Class action litigation is sparking acoustic field testing of new wood-framed projects and revealing that the reliance on Resilient Channel and other products, long believed to be barriers to noise transmission, are just not doing the job.
“With noise litigation rising it’s imperative that architects reimagine their design philosophy around sound attenuation,” says Micah Logan, CEO of HushFrame. Mid-rise wood-framed buildings that were traditionally rented as apartments are now being sold as high-end condominiums and patience is wearing thin on the lack of code mandated acoustic privacy. Targeted developers are being required to relocate buyers to hotels, store their possessions, dismantle walls, ceilings, and mechanical systems, install effective soundproofing, and then put it back together. All in addition to compensation for the occupants and their attorneys. A nightmare scenario. How did it come to this?
“There have been many misleading performance claims for widely deployed building assembly designs and products,” says Alan Case, HushFrame CIO.
Case added: “many academic text and reference materials reflect acoustic performance data based on testing from 50 to 60 years ago.

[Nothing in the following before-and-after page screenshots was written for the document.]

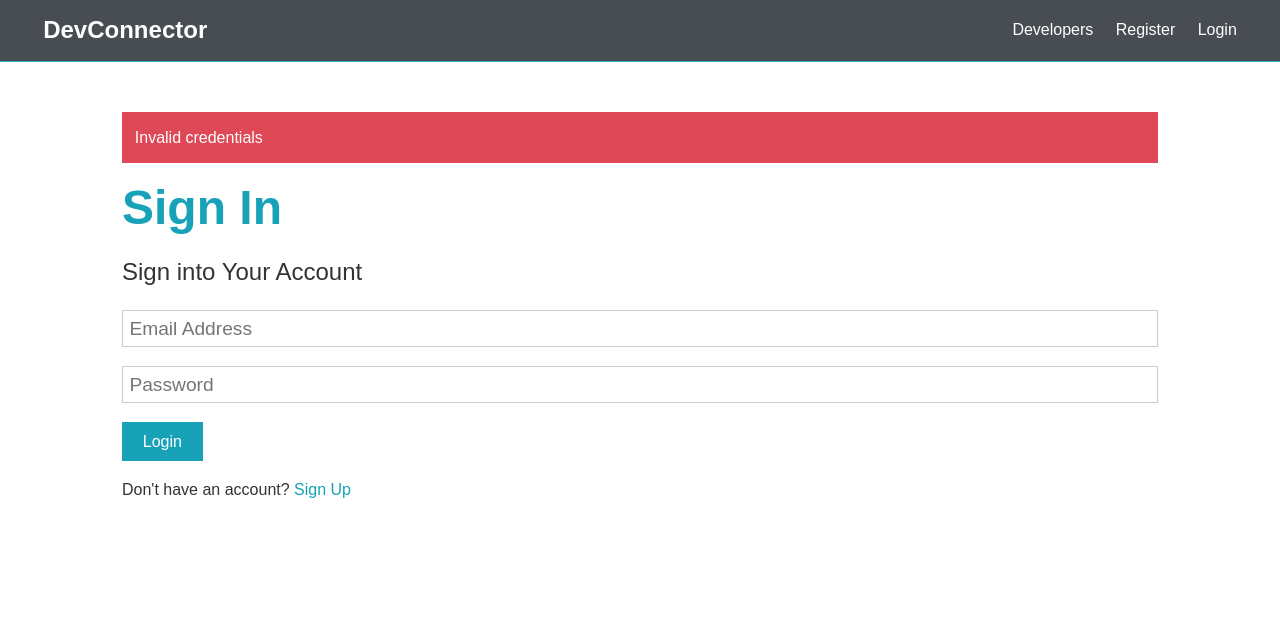
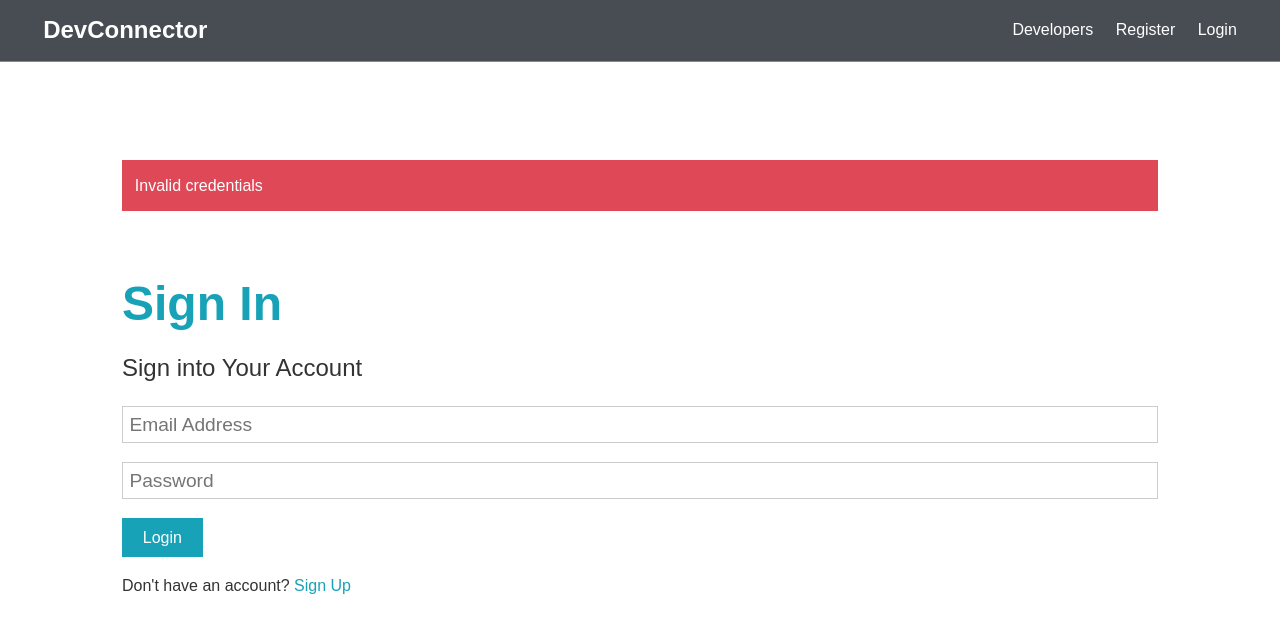
Before and after one commit to LukaTypeScripter/full-stack-mongoDB, a React (Create React App) app in the folder frontend/: page /login in a window 1280 px wide. Shown: the top 632 px of the page. Built offline with nearby package versions, Linux system fonts and the light colour scheme.

Commit message:
custom styles.

```diff
--- a/frontend/src/App.css
+++ b/frontend/src/App.css
@@ -150,7 +150,7 @@ img {
 
 .alert {
   padding: 0.8rem;
-  margin: 1rem 0;
+  margin: 4rem 0;
   opacity: 0.9;
   background: var(--light-color);
   color: #333;
```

For starters, today’s fast-growth framing lumber and the composition of current drywall panels test much differently.”
According to HushFrame’s research, one of the biggest violators of code compliance is the widespread reliance on Resilient Channel (RC). US Gypsum Corp, the inventor of RC has published their own findings that at least 80% of installed RC fails, negating the UL fire resistance rating of the assembly and rendering it acoustically useless.
By contrast, HushFrame has developed a simple, inexpensive decoupling technology, that when installed inside walls and floor/ceilings, kills noise transmission and elevates the acoustic performance beyond what the building code mandates.
Alan Case again: “These lightly framed wooden buildings are notoriously difficult to sound isolate, and the days of turning a deaf ear to occupant complaints are ending. The smart strategy going forward is to educate the building designer with current testing data and insist on a comprehensive acoustic approach such as is done for thermal and moisture performance. After all, it’s what the code requires.”
Developers cannot afford to be complacent about the importance of acoustical privacy in their buildings. There is huge downside risk. Suzanne Case, COO of HushFrame: “It is often difficult to quantify reputational risk in dollar terms. You model loss of future business, legal fees and make educated guesses. But you can quantify the cost to take a building back to its studs and rebuild it with increasingly costly materials. That could be an existential scenario for many firms.”
To learn more please visit www.hushframe.com
Media contact: To schedule a media interview please contact Alan Case at 1-781-803-3382.
CONTACT: Alan Case